New mining local content law lacks key detail – NRGI

The Local Content regulations got passed into law in December 2020 The Local Content regulations got passed into law in December 2020

The Natural Resource Governance Institute (NRGI) has said the recently passed Local Content and Local Participation regulations for Ghana’s mining sector would have been best if it provides further room to detail how to achieve and monitor local content.

The NRGI argues that there is further room for reforms in the new regulations despite the several positive and forward-looking provisions in the regulations.

The Local Content regulations got passed into law in December 2020 as the Minerals and Mining (Local Content and Local Participation) Regulations, 2020 (L.I. 2431).

Speaking during a virtual training of Civil Society Organisations (CSOs) and the media on the newly passed regulations, Policy Advocacy Officer for NRGI Ghana Office, Mr. Nasir Alfa Mohammed said that the regulations did not make provision for a Local Content Committee as obtains in the Petroleum Sector.

He emphasised that a local content committee was one of several proposals CSOs submitted to the Minerals Commission towards the preparation of the regulations.

When you translate what happens in the petroleum sector to the mining sector we thought that the Committee would enhance the work of the Minerals Commission,” he said.

Mr. Mohammed further said it was remarkable how the monetary value, in terms of services in the mining sector has jumped from US$426million in 2018 to about US$1.4billion in 2019.”

A Senior Legal Analyst with NRGI, Ms. Nicola Woodroffe who also spoke during the training was particular about defining what ‘local’ meant with respect to goods and services and making sure that “there is an emphasis on in-country value addition.”

According to her, one of the issues that came up in the assessment of Ghana’s previous local content regulations was the distinction between local importing foreign goods which provided less benefits within the country and hardly supported local manufacturing.

In her opinion, it is crucial to ensure preference was given to local companies that are creating direct value addition and not local companies engage in the business of import to service the mining sector.

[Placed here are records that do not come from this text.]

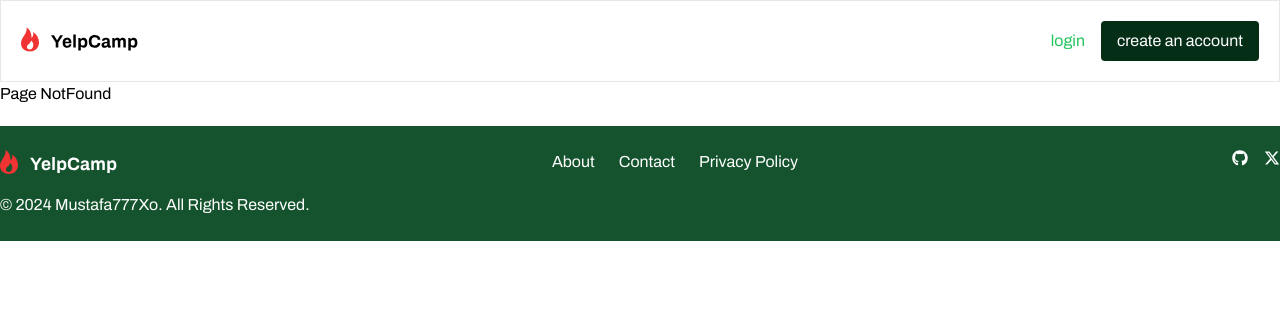
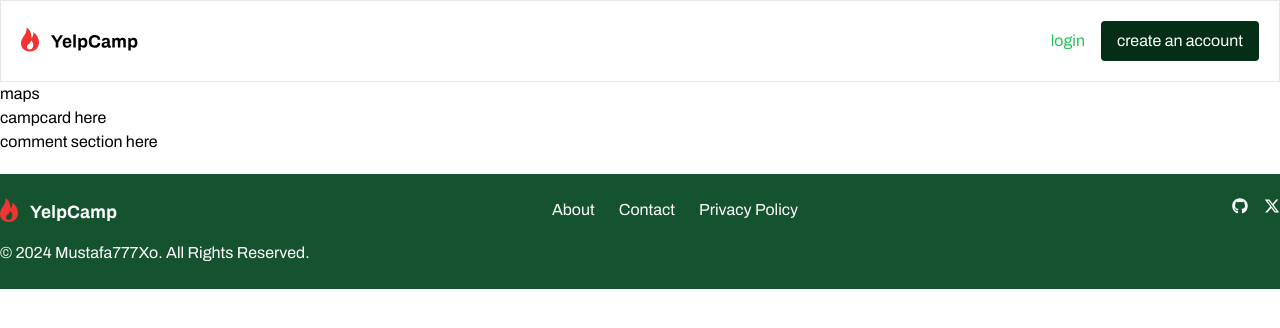
Before and after one commit to Mustafa777Xo/YelpCamp, a React (Vite) app: page /camp/1 in a window 1280 px wide. Shown: the top 328 px of the page. Built offline with nearby package versions, Linux system fonts and the light colour scheme.

Commit message:
init camp details

```diff
--- a/src/App.tsx
+++ b/src/App.tsx
@@ -10,6 +10,7 @@ import NotFound from "./pages/NotFound";
 import HomePage from "./pages/HomePage";
 import LoginPage from "./pages/LoginPage";
 import SignupPage from "./pages/SignupPage";
+import CampDetailsPage from "./pages/CampDetailsPage";
 
 const App = () => {
   const router = createBrowserRouter(
@@ -19,6 +20,7 @@ const App = () => {
         <Route path="/home" element={<HomePage />} />
         <Route path="/login" element={<LoginPage />} />
         <Route path="/signup" element={<SignupPage />} />
+        <Route path="/camp/:id" element={<CampDetailsPage />} />
 
         <Route path="*" element={<NotFound />} />
       </Route>
--- /dev/null
+++ b/src/layouts/CampDetailsLayout.tsx
@@ -0,0 +1,20 @@
+interface CampDetailsLayoutProps {
+  maps: React.ReactNode;
+  campCard: React.ReactNode;
+  commentsSection: React.ReactNode;
+}
+const CampDetailsLayout: React.FC<CampDetailsLayoutProps> = ({
+  maps,
+  campCard,
+  commentsSection,
+}) => {
+  return (
+    <>
+      <div className="">{maps}</div>
+      <div>{campCard}</div>
+      <div>{commentsSection}</div>
+    </>
+  );
+};
+
+export default CampDetailsLayout;
--- /dev/null
+++ b/src/pages/CampDetailsPage.tsx
@@ -0,0 +1,15 @@
+import CampDetailsLayout from "@/layouts/CampDetailsLayout";
+
+const CampDetailsPage = () => {
+  return (
+    <>
+      <CampDetailsLayout
+        maps="maps"
+        campCard="campcard here"
+        commentsSection="comment section here"
+      />
+    </>
+  );
+};
+
+export default CampDetailsPage;
```
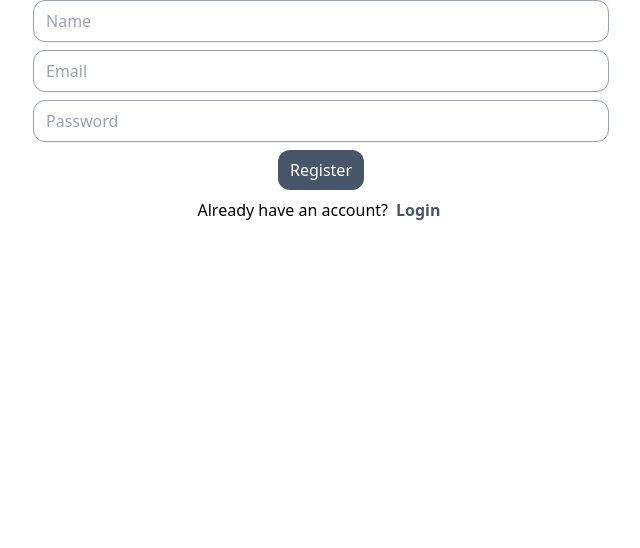
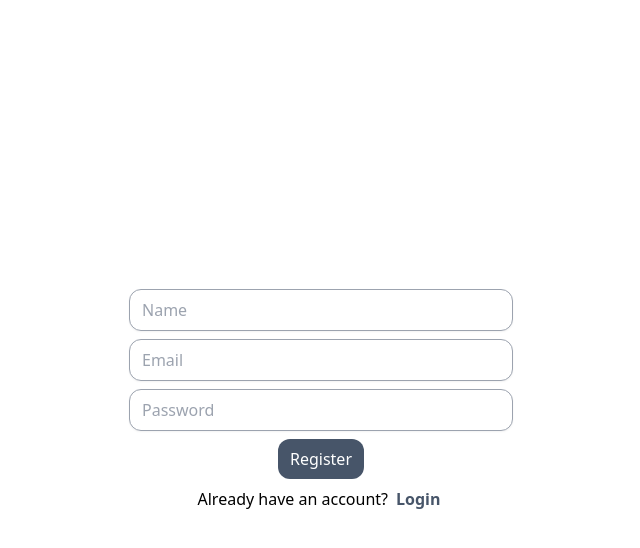
Before and after one commit to fahmigutawan/NextJs-DelosTest2023-FE, a Next.js app: page /register in a window 1280 px wide. Shown: the top 548 px of the page, without its empty margins (319-959 px from the left). Built offline with nearby package versions, Linux system fonts and the light colour scheme.

Commit message:
Last touch

```diff
--- a/src/component/app_input.tsx
+++ b/src/component/app_input.tsx
@@ -23,7 +23,7 @@ export const AppInput: React.FC<AppInputProps> = ({
 }) => {
     const [isFirstTime, setIsFirstTime] = useState(true)
     return (
-        <div className={'max-w-' + maxWidth + ' space-y-2 '}>
+        <div className='space-y-2 w-96'>
             <input
                 autoComplete="off"
                 className='shadow-sm rounded-xl px-3 py-2 border border-gray-400 min-w-full'
--- a/src/pages/login/index.tsx
+++ b/src/pages/login/index.tsx
@@ -46,9 +46,8 @@ export default function Login() {
     }, [passwordState])
 
     return (
-        <div >
-            <center>
-                <div className='space-y-2'>
+        <div className='flex min-h-screen items-center justify-center'>
+            <div className='space-y-2 flex flex-col items-center'>
                 <AppInput
                     value={emailState}
                     onValueChange={(word) => {
@@ -94,7 +93,6 @@ export default function Login() {
                         }} />
                 </div>
             </div>
-            </center>
         </div>
     )
 }
--- a/src/pages/register/index.tsx
+++ b/src/pages/register/index.tsx
@@ -49,9 +49,8 @@ export default function Register() {
     }, [passwordState])
 
     return (
-        <div >
-            <center>
-                <div className='space-y-2'>
+        <div  className='flex min-h-screen items-center justify-center'>
+            <div className='space-y-2 flex flex-col items-center'>
                 <AppInput
                     value={nameState}
                     onValueChange={(word) => {
@@ -107,7 +106,6 @@ export default function Register() {
                         }} />
                 </div>
             </div>
-            </center>
         </div>
     )
 }
```
Lines whose indentation alone changed are shown as unchanged.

It will be recalled that in February 2020, the Minerals Commission (MinCom) collaborated with the NRGI to organise a consultative forum for civil society on government’s proposal for amendments to the Minerals and Mining Act, 2006 (Act 703) and related sector reform efforts in the mining sector. The reforms included a proposed law dedicated to local content in the mining sector.

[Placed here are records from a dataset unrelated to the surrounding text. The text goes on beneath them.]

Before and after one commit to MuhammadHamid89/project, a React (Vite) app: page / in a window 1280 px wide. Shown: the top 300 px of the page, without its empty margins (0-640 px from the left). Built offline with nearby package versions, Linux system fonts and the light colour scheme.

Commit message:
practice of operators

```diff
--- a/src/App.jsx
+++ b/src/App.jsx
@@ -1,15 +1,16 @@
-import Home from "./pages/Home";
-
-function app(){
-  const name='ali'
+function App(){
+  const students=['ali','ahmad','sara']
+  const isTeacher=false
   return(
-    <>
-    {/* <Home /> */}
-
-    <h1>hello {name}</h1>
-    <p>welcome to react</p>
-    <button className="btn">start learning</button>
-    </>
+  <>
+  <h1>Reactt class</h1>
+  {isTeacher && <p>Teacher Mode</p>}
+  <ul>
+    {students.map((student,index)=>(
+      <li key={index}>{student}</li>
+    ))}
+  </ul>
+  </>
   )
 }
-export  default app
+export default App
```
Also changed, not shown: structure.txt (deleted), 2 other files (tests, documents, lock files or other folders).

The forum was a follow-up to a multi-stakeholder technical session organized by NRGI in October 2019 to obtain updates from the government and build a shared understanding of the government’s review plans for Act 703.